Suddenly, I felt very dizzy. I checked my phone to see that I had 56 missed calls from my wife and 200+ text messages. All from my wife. This was a problem. She had no idea where I was, and I had no doubt at this point, the cops were looking for my body. I had to call her, but at that moment, my phone died. I had not charged it, and had no bag in which I would have carried a charger. I just jumped on a plane and flew across the country with absolutely nothing except what was on me at the time I made the call. I had to find a pay phone or borrow a cell phone immediately before my wife lost her mind. I decided on the Indian restaurant. As I walked inside, the smell of curry nearly knocked me to the floor. A flood of memories swept through me that I entirely forgotten about. Eating curry and talking about the complexity of relationships with a man that….I couldn’t recall. But, this all conflicted with what I knew was true: a Thai restaurant in too big of a room with, honest to God, 5 tables in a 1000 square foot room. This Indian restaurant was the same architecturally, no question, but with many more tables. I could tell I hadn’t eaten while in my fugue state, so I decided to sit down and have a bite after I called my wife.
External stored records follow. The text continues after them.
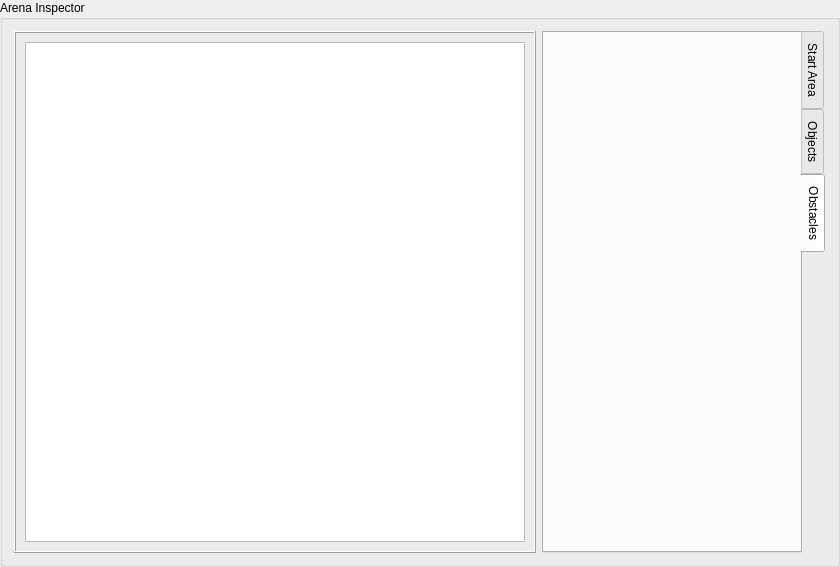
Above: resources/ui/ArenaInspector.ui from nicolasseznec/PROJ-H402_SkillWizard before the change. Below: the same form after it.
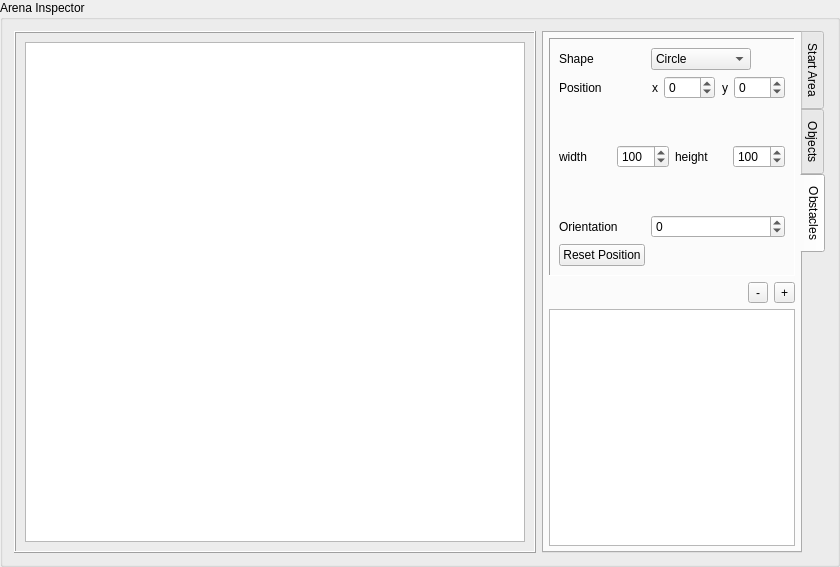
That is the form after the change. The open tabs and pages were chosen to show the change.

Commit message: Added obstacles prototype + lists refactoring

```diff
--- a/resources/ui/ArenaInspector.ui
+++ b/resources/ui/ArenaInspector.ui
@@ -6,7 +6,7 @@
    <rect>
     <x>0</x>
     <y>0</y>
-    <width>803</width>
+    <width>811</width>
     <height>555</height>
    </rect>
   </property>
@@ -666,6 +666,351 @@
       <attribute name="title">
        <string>Obstacles</string>
       </attribute>
+      <layout class="QVBoxLayout" name="verticalLayout_3">
+       <property name="leftMargin">
+        <number>5</number>
+       </property>
+       <property name="topMargin">
+        <number>5</number>
+       </property>
+       <property name="rightMargin">
+        <number>5</number>
+       </property>
+       <property name="bottomMargin">
+        <number>5</number>
+       </property>
+       <item>
+        <widget class="QFrame" name="frame_3">
+         <property name="minimumSize">
+          <size>
+           <width>0</width>
+           <height>200</height>
+          </size>
+         </property>
+         <property name="frameShape">
+          <enum>QFrame::Panel</enum>
+         </property>
+         <property name="frameShadow">
+          <enum>QFrame::Sunken</enum>
+         </property>
+         <layout class="QFormLayout" name="formLayout_4">
+          <item row="0" column="0">
+           <widget class="QLabel" name="label_24">
+            <property name="text">
+             <string>Shape</string>
+            </property>
+           </widget>
+          </item>
+          <item row="0" column="1">
+           <widget class="QComboBox" name="ObstacleShape">
+            <property name="maximumSize">
+             <size>
+              <width>100</width>
+              <height>16777215</height>
+             </size>
+            </property>
+            <item>
+             <property name="text">
+              <string>Circle</string>
+             </property>
+            </item>
+            <item>
+             <property name="text">
+              <string>Rectangle</string>
+             </property>
+            </item>
+           </widget>
+          </item>
+          <item row="2" column="0">
+           <widget class="QLabel" name="label_28">
+            <property name="text">
+             <string>Position</string>
+            </property>
+           </widget>
+          </item>
+          <item row="2" column="1">
+           <widget class="QWidget" name="StartAreaPosVector_4" native="true">
+            <layout class="QHBoxLayout" name="horizontalLayout_14">
+             <property name="leftMargin">
+              <number>0</number>
+             </property>
+             <property name="topMargin">
+              <number>0</number>
+             </property>
+             <property name="rightMargin">
+              <number>0</number>
+             </property>
+             <property name="bottomMargin">
+              <number>0</number>
+             </property>
+             <item>
+              <widget class="QLabel" name="label_29">
+               <property name="sizePolicy">
+                <sizepolicy hsizetype="Preferred" vsizetype="Preferred">
+                 <horstretch>1</horstretch>
+                 <verstretch>0</verstretch>
+                </sizepolicy>
+               </property>
+               <property name="text">
+                <string>x</string>
+               </property>
+               <property name="alignment">
+                <set>Qt::AlignRight|Qt::AlignTrailing|Qt::AlignVCenter</set>
+               </property>
+              </widget>
+             </item>
+             <item>
+              <widget class="QSpinBox" name="ObstacleX">
+               <property name="sizePolicy">
+                <sizepolicy hsizetype="Minimum" vsizetype="Fixed">
+                 <horstretch>2</horstretch>
+                 <verstretch>0</verstretch>
+                </sizepolicy>
+               </property>
+               <property name="minimum">
+                <number>-250</number>
+               </property>
+               <property name="maximum">
+                <number>250</number>
+               </property>
+               <property name="value">
+                <number>0</number>
+               </property>
+              </widget>
+             </item>
+             <item>
+              <widget class="QLabel" name="label_30">
+               <property name="sizePolicy">
+                <sizepolicy hsizetype="Preferred" vsizetype="Preferred">
+                 <horstretch>1</horstretch>
+                 <verstretch>0</verstretch>
+                </sizepolicy>
+               </property>
+               <property name="text">
+                <string>y</string>
+               </property>
+               <property name="alignment">
+                <set>Qt::AlignRight|Qt::AlignTrailing|Qt::AlignVCenter</set>
+               </property>
+              </widget>
+             </item>
+             <item>
+              <widget class="QSpinBox" name="ObstacleY">
+               <property name="sizePolicy">
+                <sizepolicy hsizetype="Minimum" vsizetype="Fixed">
+                 <horstretch>2</horstretch>
+                 <verstretch>0</verstretch>
+                </sizepolicy>
+               </property>
+               <property name="minimum">
+                <number>-250</number>
+               </property>
+               <property name="maximum">
+                <number>250</number>
+               </property>
+              </widget>
+             </item>
+            </layout>
+           </widget>
+          </item>
+          <item row="4" column="0" colspan="2">
+           <widget class="QStackedWidget" name="ObstacleDimensionSettings">
+            <property name="currentIndex">
+             <number>0</number>
+            </property>
+            <widget class="QWidget" name="CirclePage_4">
+             <layout class="QHBoxLayout" name="horizontalLayout_12">
+              <property name="leftMargin">
+               <number>0</number>
+              </property>
+              <property name="topMargin">
+               <number>0</number>
+              </property>
+              <property name="rightMargin">
+               <number>0</number>
+              </property>
+              <property name="bottomMargin">
+               <number>0</number>
+              </property>
+              <item>
+               <widget class="QLabel" name="label_25">
+                <property name="text">
+                 <string>Radius</string>
+                </property>
+               </widget>
+              </item>
+              <item>
+               <widget class="QSpinBox" name="ObstacleRadius">
+                <property name="maximum">
+                 <number>250</number>
+                </property>
+                <property name="value">
+                 <number>50</number>
+                </property>
+               </widget>
+              </item>
+             </layout>
+            </widget>
+            <widget class="QWidget" name="RectanglePage_4">
+             <layout class="QHBoxLayout" name="horizontalLayout_13">
+              <property name="leftMargin">
+               <number>0</number>
+              </property>
+              <property name="topMargin">
+               <number>0</number>
+              </property>
+              <property name="rightMargin">
+               <number>0</number>
+              </property>
+              <property name="bottomMargin">
+               <number>0</number>
+              </property>
+              <item>
+               <widget class="QLabel" name="label_26">
+                <property name="sizePolicy">
+                 <sizepolicy hsizetype="Preferred" vsizetype="Preferred">
+                  <horstretch>1</horstretch>
+                  <verstretch>0</verstretch>
+                 </sizepolicy>
+                </property>
+                <property name="text">
+                 <string>width</string>
+                </property>
+               </widget>
+              </item>
+              <item>
+               <widget class="QSpinBox" name="ObstacleWidth">
+                <property name="sizePolicy">
+                 <sizepolicy hsizetype="Minimum" vsizetype="Fixed">
+                  <horstretch>1</horstretch>
+                  <verstretch>0</verstretch>
+                 </sizepolicy>
+                </property>
+                <property name="maximum">
+                 <number>500</number>
+                </property>
+                <property name="value">
+                 <number>100</number>
+                </property>
+               </widget>
+              </item>
+              <item>
+               <widget class="QLabel" name="label_27">
+                <property name="sizePolicy">
+                 <sizepolicy hsizetype="Preferred" vsizetype="Preferred">
+                  <horstretch>1</horstretch>
+                  <verstretch>0</verstretch>
+                 </sizepolicy>
+                </property>
+                <property name="text">
+                 <string>height</string>
+                </property>
+               </widget>
+              </item>
+              <item>
+               <widget class="QSpinBox" name="ObstacleHeight">
+                <property name="sizePolicy">
+                 <sizepolicy hsizetype="Minimum" vsizetype="Fixed">
+                  <horstretch>1</horstretch>
+                  <verstretch>0</verstretch>
+                 </sizepolicy>
+                </property>
+                <property name="maximum">
+                 <number>500</number>
+                </property>
+                <property name="value">
+                 <number>100</number>
+                </property>
+               </widget>
+              </item>
+             </layout>
+            </widget>
+           </widget>
+          </item>
+          <item row="6" column="0">
+           <widget class="QPushButton" name="ObstacleReset">
+            <property name="text">
+             <string>Reset Position</string>
+            </property>
+           </widget>
+          </item>
+          <item row="5" column="0">
+           <widget class="QLabel" name="label_31">
+            <property name="text">
+             <string>Orientation</string>
+            </property>
+           </widget>
+          </item>
+          <item row="5" column="1">
+           <widget class="QSpinBox" name="ObstacleOrientation">
+            <property name="wrapping">
+             <bool>true</bool>
+            </property>
+            <property name="accelerated">
+             <bool>true</bool>
+            </property>
+            <property name="correctionMode">
+             <enum>QAbstractSpinBox::CorrectToNearestValue</enum>
+            </property>
+            <property name="keyboardTracking">
+             <bool>false</bool>
+            </property>
+            <property name="maximum">
+             <number>360</number>
+            </property>
+           </widget>
+          </item>
+         </layout>
+        </widget>
+       </item>
+       <item alignment="Qt::AlignRight">
+        <widget class="QWidget" name="widget_2" native="true">
+         <layout class="QHBoxLayout" name="horizontalLayout_15">
+          <property name="leftMargin">
+           <number>0</number>
+          </property>
+          <property name="topMargin">
+           <number>0</number>
+          </property>
+          <property name="rightMargin">
+           <number>0</number>
+          </property>
+          <property name="bottomMargin">
+           <number>0</number>
+          </property>
+          <item>
+           <widget class="QToolButton" name="ObstacleRemove">
+            <property name="minimumSize">
+             <size>
+              <width>20</width>
+              <height>20</height>
+             </size>
+            </property>
+            <property name="text">
+             <string>-</string>
+            </property>
+           </widget>
+          </item>
+          <item>
+           <widget class="QToolButton" name="ObstacleAdd">
+            <property name="minimumSize">
+             <size>
+              <width>20</width>
+              <height>20</height>
+             </size>
+            </property>
+            <property name="text">
+             <string>+</string>
+            </property>
+           </widget>
+          </item>
+         </layout>
+        </widget>
+       </item>
+       <item>
+        <widget class="QListWidget" name="ObstacleList"/>
+       </item>
+      </layout>
      </widget>
     </widget>
    </item>
```
Left out of the diff: 19 changed lines with no effect on the pictures. The commit also changes 3 other files.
I asked the waiter behind the counter if I could borrow his phone. He was a young Indian man who smelled like an Abercrombie and Fitch store as a living thing. His phone even reeked. As I put the phone to my ear, I noticed the older woman in the back staring at me, in what I can only imagine was a look of disbelief. I had too much going on to consider what social taboo I had just violated by asking to use a young Indian man’s cellphone, but I had no time for pleasantries. I dialed my wife’s number. The phone rang and rang, and went to voicemail.
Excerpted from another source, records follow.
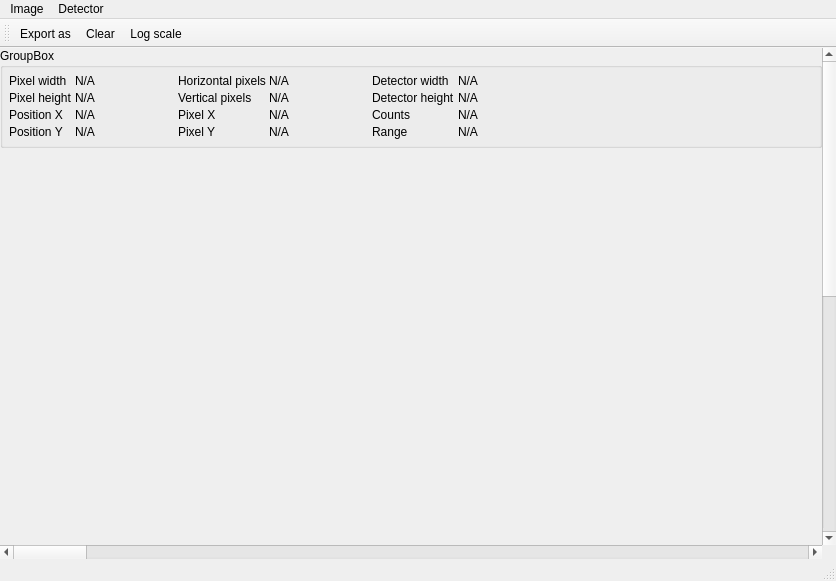
HARMONI-CAB/RayZaler, file RZGUI/DetectorWindow.ui: the form before one commit.
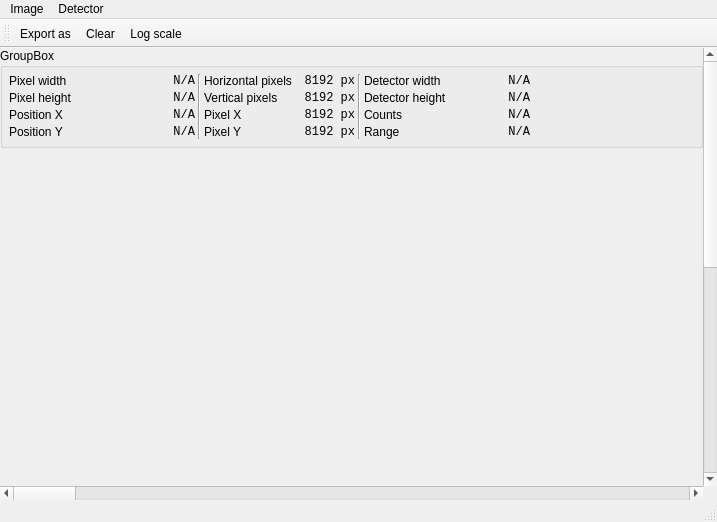
The form after the commit. Icons and pictures are not drawn.

```diff
--- a/RZGUI/DetectorWindow.ui
+++ b/RZGUI/DetectorWindow.ui
@@ -6,8 +6,8 @@
    <rect>
     <x>0</x>
     <y>0</y>
-    <width>836</width>
-    <height>581</height>
+    <width>717</width>
+    <height>522</height>
    </rect>
   </property>
   <property name="windowTitle">
@@ -60,7 +60,7 @@
           <string/>
          </property>
          <property name="alignment">
-          <set>Qt::AlignCenter</set>
+          <set>Qt::AlignRight|Qt::AlignTrailing|Qt::AlignVCenter</set>
          </property>
         </widget>
        </item>
@@ -91,7 +91,7 @@
           <property name="spacing">
            <number>3</number>
           </property>
-          <item row="0" column="4">
+          <item row="0" column="6">
            <widget class="QLabel" name="label_18">
             <property name="text">
              <string>Detector width</string>
@@ -108,13 +108,21 @@
             </property>
             <property name="minimumSize">
              <size>
-              <width>100</width>
+              <width>120</width>
               <height>0</height>
              </size>
             </property>
+            <property name="font">
+             <font>
+              <family>Monospace</family>
+             </font>
+            </property>
             <property name="text">
              <string>N/A</string>
             </property>
+            <property name="alignment">
+             <set>Qt::AlignRight|Qt::AlignTrailing|Qt::AlignVCenter</set>
+            </property>
            </widget>
           </item>
           <item row="0" column="0">
@@ -134,38 +142,54 @@
             </property>
             <property name="minimumSize">
              <size>
-              <width>100</width>
+              <width>120</width>
               <height>0</height>
              </size>
             </property>
+            <property name="font">
+             <font>
+              <family>Monospace</family>
+             </font>
+            </property>
             <property name="text">
              <string>N/A</string>
             </property>
+            <property name="alignment">
+             <set>Qt::AlignRight|Qt::AlignTrailing|Qt::AlignVCenter</set>
+            </property>
            </widget>
           </item>
-          <item row="2" column="2">
+          <item row="2" column="3">
            <widget class="QLabel" name="label_12">
             <property name="text">
              <string>Pixel X</string>
             </property>
            </widget>
           </item>
-          <item row="1" column="3">
+          <item row="1" column="4">
            <widget class="QLabel" name="verticalPixelsLabel">
             <property name="sizePolicy">
-             <sizepolicy hsizetype="Fixed" vsizetype="Preferred">
+             <sizepolicy hsizetype="Maximum" vsizetype="Preferred">
               <horstretch>0</horstretch>
               <verstretch>0</verstretch>
              </sizepolicy>
             </property>
             <property name="minimumSize">
              <size>
-              <width>100</width>
+              <width>60</width>
               <height>0</height>
              </size>
             </property>
+            <property name="font">
+             <font>
+              <family>Monospace</family>
+             </font>
+            </property>
             <property name="text">
-             <string>N/A</string>
+             <string>8192 px</string>
+            </property>
+            <property name="alignment">
+             <set>Qt::AlignRight|Qt::AlignTrailing|Qt::AlignVCenter</set>
             </property>
            </widget>
           </item>
@@ -179,41 +203,111 @@
             </property>
             <property name="minimumSize">
              <size>
-              <width>100</width>
+              <width>120</width>
               <height>0</height>
              </size>
             </property>
+            <property name="font">
+             <font>
+              <family>Monospace</family>
+             </font>
+            </property>
             <property name="text">
              <string>N/A</string>
             </property>
+            <property name="alignment">
+             <set>Qt::AlignRight|Qt::AlignTrailing|Qt::AlignVCenter</set>
+            </property>
            </widget>
           </item>
-          <item row="2" column="3">
+          <item row="3" column="7">
+           <widget class="QLabel" name="rangeLabel">
+            <property name="sizePolicy">
+             <sizepolicy hsizetype="Fixed" vsizetype="Preferred">
+              <horstretch>0</horstretch>
+              <verstretch>0</verstretch>
+             </sizepolicy>
+            </property>
+            <property name="minimumSize">
+             <size>
+              <width>80</width>
+              <height>0</height>
+             </size>
+            </property>
+            <property name="font">
+             <font>
+              <family>Monospace</family>
+             </font>
+            </property>
+            <property name="text">
+             <string>N/A</string>
+            </property>
+            <property name="alignment">
+             <set>Qt::AlignRight|Qt::AlignTrailing|Qt::AlignVCenter</set>
+            </property>
+           </widget>
+          </item>
+          <item row="2" column="4">
            <widget class="QLabel" name="pixelXLabel">
             <property name="sizePolicy">
-             <sizepolicy hsizetype="Fixed" vsizetype="Preferred">
+             <sizepolicy hsizetype="Maximum" vsizetype="Preferred">
               <horstretch>0</horstretch>
               <verstretch>0</verstretch>
              </sizepolicy>
             </property>
             <property name="minimumSize">
              <size>
-              <width>100</width>
+              <width>60</width>
               <height>0</height>
              </size>
             </property>
+            <property name="font">
+             <font>
+              <family>Monospace</family>
+             </font>
+            </property>
             <property name="text">
-             <string>N/A</string>
+             <string>8192 px</string>
+            </property>
+            <property name="alignment">
+             <set>Qt::AlignRight|Qt::AlignTrailing|Qt::AlignVCenter</set>
             </property>
            </widget>
           </item>
-          <item row="1" column="2">
+          <item row="1" column="3">
            <widget class="QLabel" name="label_7">
             <property name="text">
              <string>Vertical pixels</string>
             </property>
            </widget>
           </item>
+          <item row="0" column="7">
+           <widget class="QLabel" name="widthLabel">
+            <property name="sizePolicy">
+             <sizepolicy hsizetype="Fixed" vsizetype="Preferred">
+              <horstretch>0</horstretch>
+              <verstretch>0</verstretch>
+             </sizepolicy>
+            </property>
+            <property name="minimumSize">
+             <size>
+              <width>80</width>
+              <height>0</height>
+             </size>
+            </property>
+            <property name="font">
+             <font>
+              <family>Monospace</family>
+             </font>
+            </property>
+            <property name="text">
+             <string>N/A</string>
+            </property>
+            <property name="alignment">
+             <set>Qt::AlignRight|Qt::AlignTrailing|Qt::AlignVCenter</set>
+            </property>
+           </widget>
+          </item>
           <item row="3" column="0">
            <widget class="QLabel" name="label_11">
             <property name="text">
@@ -221,26 +315,34 @@
             </property>
            </widget>
           </item>
-          <item row="0" column="3">
+          <item row="0" column="4">
            <widget class="QLabel" name="horizontalPixelsLabel">
             <property name="sizePolicy">
-             <sizepolicy hsizetype="Fixed" vsizetype="Preferred">
+             <sizepolicy hsizetype="Maximum" vsizetype="Preferred">
               <horstretch>0</horstretch>
               <verstretch>0</verstretch>
              </sizepolicy>
             </property>
             <property name="minimumSize">
              <size>
-              <width>100</width>
+              <width>60</width>
               <height>0</height>
              </size>
             </property>
+            <property name="font">
+             <font>
+              <family>Monospace</family>
+             </font>
+            </property>
             <property name="text">
-             <string>N/A</string>
+             <string>8192 px</string>
+            </property>
+            <property name="alignment">
+             <set>Qt::AlignRight|Qt::AlignTrailing|Qt::AlignVCenter</set>
             </property>
            </widget>
           </item>
-          <item row="1" column="4">
+          <item row="1" column="6">
            <widget class="QLabel" name="label_19">
             <property name="text">
              <string>Detector height</string>
@@ -257,15 +359,97 @@
             </property>
             <property name="minimumSize">
              <size>
-              <width>100</width>
+              <width>120</width>
               <height>0</height>
              </size>
             </property>
+            <property name="font">
+             <font>
+              <family>Monospace</family>
+             </font>
+            </property>
             <property name="text">
              <string>N/A</string>
             </property>
+            <property name="alignment">
+             <set>Qt::AlignRight|Qt::AlignTrailing|Qt::AlignVCenter</set>
+            </property>
            </widget>
           </item>
+          <item row="1" column="7">
+           <widget class="QLabel" name="heightLabel">
+            <property name="sizePolicy">
+             <sizepolicy hsizetype="Fixed" vsizetype="Preferred">
+              <horstretch>0</horstretch>
+              <verstretch>0</verstretch>
+             </sizepolicy>
+            </property>
+            <property name="minimumSize">
+             <size>
+              <width>80</width>
+              <height>0</height>
+             </size>
+            </property>
+            <property name="font">
+             <font>
+              <family>Monospace</family>
+             </font>
+            </property>
+            <property name="text">
+             <string>N/A</string>
+            </property>
+            <property name="alignment">
+             <set>Qt::AlignRight|Qt::AlignTrailing|Qt::AlignVCenter</set>
+            </property>
+           </widget>
+          </item>
+          <item row="3" column="6">
+           <widget class="QLabel" name="label_23">
+            <property name="text">
+             <string>Range</string>
+            </property>
+           </widget>
+          </item>
+          <item row="2" column="7">
+           <widget class="QLabel" name="countsLabel">
+            <property name="sizePolicy">
+             <sizepolicy hsizetype="Fixed" vsizetype="Preferred">
+              <horstretch>0</horstretch>
+              <verstretch>0</verstretch>
+             </sizepolicy>
+            </property>
+            <property name="minimumSize">
+             <size>
+              <width>80</width>
+              <height>0</height>
+             </size>
+            </property>
+            <property name="font">
+             <font>
+              <family>Monospace</family>
+             </font>
+            </property>
+            <property name="text">
+             <string>N/A</string>
+            </property>
+            <property name="alignment">
+             <set>Qt::AlignRight|Qt::AlignTrailing|Qt::AlignVCenter</set>
+            </property>
+           </widget>
+          </item>
+          <item row="0" column="8" rowspan="4">
+           <spacer name="horizontalSpacer">
+            <property name="orientation">
+             <enum>Qt::Horizontal</enum>
+            </property>
+            <property name="sizeHint" stdset="0">
+             <size>
+              <width>40</width>
+              <height>20</height>
+             </size>
+            </property>
+           </spacer>
+          </item>
           <item row="1" column="0">
            <widget class="QLabel" name="label_3">
             <property name="text">
@@ -273,33 +457,41 @@
             </property>
            </widget>
           </item>
-          <item row="3" column="2">
+          <item row="3" column="3">
            <widget class="QLabel" name="label_13">
             <property name="text">
              <string>Pixel Y</string>
             </property>
            </widget>
           </item>
-          <item row="3" column="3">
+          <item row="3" column="4">
            <widget class="QLabel" name="pixelYLabel">
             <property name="sizePolicy">
-             <sizepolicy hsizetype="Fixed" vsizetype="Preferred">
+             <sizepolicy hsizetype="Maximum" vsizetype="Preferred">
               <horstretch>0</horstretch>
               <verstretch>0</verstretch>
              </sizepolicy>
             </property>
             <property name="minimumSize">
              <size>
-              <width>100</width>
+              <width>60</width>
               <height>0</height>
              </size>
             </property>
+            <property name="font">
+             <font>
+              <family>Monospace</family>
+             </font>
+            </property>
             <property name="text">
-             <string>N/A</string>
+             <string>8192 px</string>
+            </property>
+            <property name="alignment">
+             <set>Qt::AlignRight|Qt::AlignTrailing|Qt::AlignVCenter</set>
             </property>
            </widget>
           </item>
-          <item row="0" column="2">
+          <item row="0" column="3">
            <widget class="QLabel" name="label_6">
             <property name="text">
              <string>Horizontal pixels</string>
@@ -313,106 +505,24 @@
             </property>
            </widget>
           </item>
-          <item row="0" column="5">
-           <widget class="QLabel" name="widthLabel">
-            <property name="sizePolicy">
-             <sizepolicy hsizetype="Fixed" vsizetype="Preferred">
-              <horstretch>0</horstretch>
-              <verstretch>0</verstretch>
-             </sizepolicy>
-            </property>
-            <property name="minimumSize">
-             <size>
-              <width>100</width>
-              <height>0</height>
-             </size>
-            </property>
-            <property name="text">
-             <string>N/A</string>
-            </property>
-           </widget>
-          </item>
-          <item row="1" column="5">
-           <widget class="QLabel" name="heightLabel">
-            <property name="sizePolicy">
-             <sizepolicy hsizetype="Fixed" vsizetype="Preferred">
-              <horstretch>0</horstretch>
-              <verstretch>0</verstretch>
-             </sizepolicy>
-            </property>
-            <property name="minimumSize">
-             <size>
-              <width>100</width>
-              <height>0</height>
-             </size>
-            </property>
-            <property name="text">
-             <string>N/A</string>
-            </property>
-           </widget>
-          </item>
-          <item row="0" column="6" rowspan="4">
-           <spacer name="horizontalSpacer">
-            <property name="orientation">
-             <enum>Qt::Horizontal</enum>
-            </property>
-            <property name="sizeHint" stdset="0">
-             <size>
-              <width>40</width>
-              <height>20</height>
-             </size>
-            </property>
-           </spacer>
-          </item>
-          <item row="2" column="4">
+          <item row="2" column="6">
            <widget class="QLabel" name="label_22">
             <property name="text">
              <string>Counts</string>
             </property>
            </widget>
           </item>
-          <item row="3" column="4">
-           <widget class="QLabel" name="label_23">
-            <property name="text">
-             <string>Range</string>
+          <item row="0" column="2" rowspan="4">
+           <widget class="Line" name="line">
+            <property name="orientation">
+             <enum>Qt::Vertical</enum>
             </property>
            </widget>
           </item>
-          <item row="2" column="5">
-           <widget class="QLabel" name="countsLabel">
-            <property name="sizePolicy">
-             <sizepolicy hsizetype="Fixed" vsizetype="Preferred">
-              <horstretch>0</horstretch>
-              <verstretch>0</verstretch>
-             </sizepolicy>
-            </property>
-            <property name="minimumSize">
-             <size>
-              <width>100</width>
-              <height>0</height>
-             </size>
-            </property>
-            <property name="text">
-             <string>N/A</string>
-            </property>
-           </widget>
-          </item>
-          <item row="3" column="5">
-           <widget class="QLabel" name="rangeLabel">
-            <property name="sizePolicy">
-             <sizepolicy hsizetype="Fixed" vsizetype="Preferred">
-              <horstretch>0</horstretch>
-              <verstretch>0</verstretch>
-             </sizepolicy>
-            </property>
-            <property name="minimumSize">
-             <size>
-              <width>100</width>
-              <height>0</height>
-             </size>
-            </property>
-            <property name="text">
-             <string>N/A</string>
+          <item row="0" column="5" rowspan="4">
+           <widget class="Line" name="line_2">
+            <property name="orientation">
+             <enum>Qt::Vertical</enum>
             </property>
            </widget>
           </item>
@@ -449,7 +559,7 @@
     <rect>
      <x>0</x>
      <y>0</y>
-     <width>836</width>
+     <width>717</width>
      <height>25</height>
     </rect>
    </property>
```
“Hello, you’ve reached Chris. I can’t take your message…”. I took the phone from my ear, and glanced at the screen to see what i had goofed up when dialing the number. Nothing. The number was exactly what it should be. I ended the call and tried again.
“Hello, you’ve reached Chris. I c-“. I looked at the phone again. Same number.
I approached the young man and asked if he had a landline I could use. He exhaled sharply and took me to the backroom. A beat-up rotary hung from the wall. I picked up the headset and rotated my wife’s number into the phone. As I reached the last number, I realized something very terrifying.
I couldn’t remember my wife’s name.
To be continued…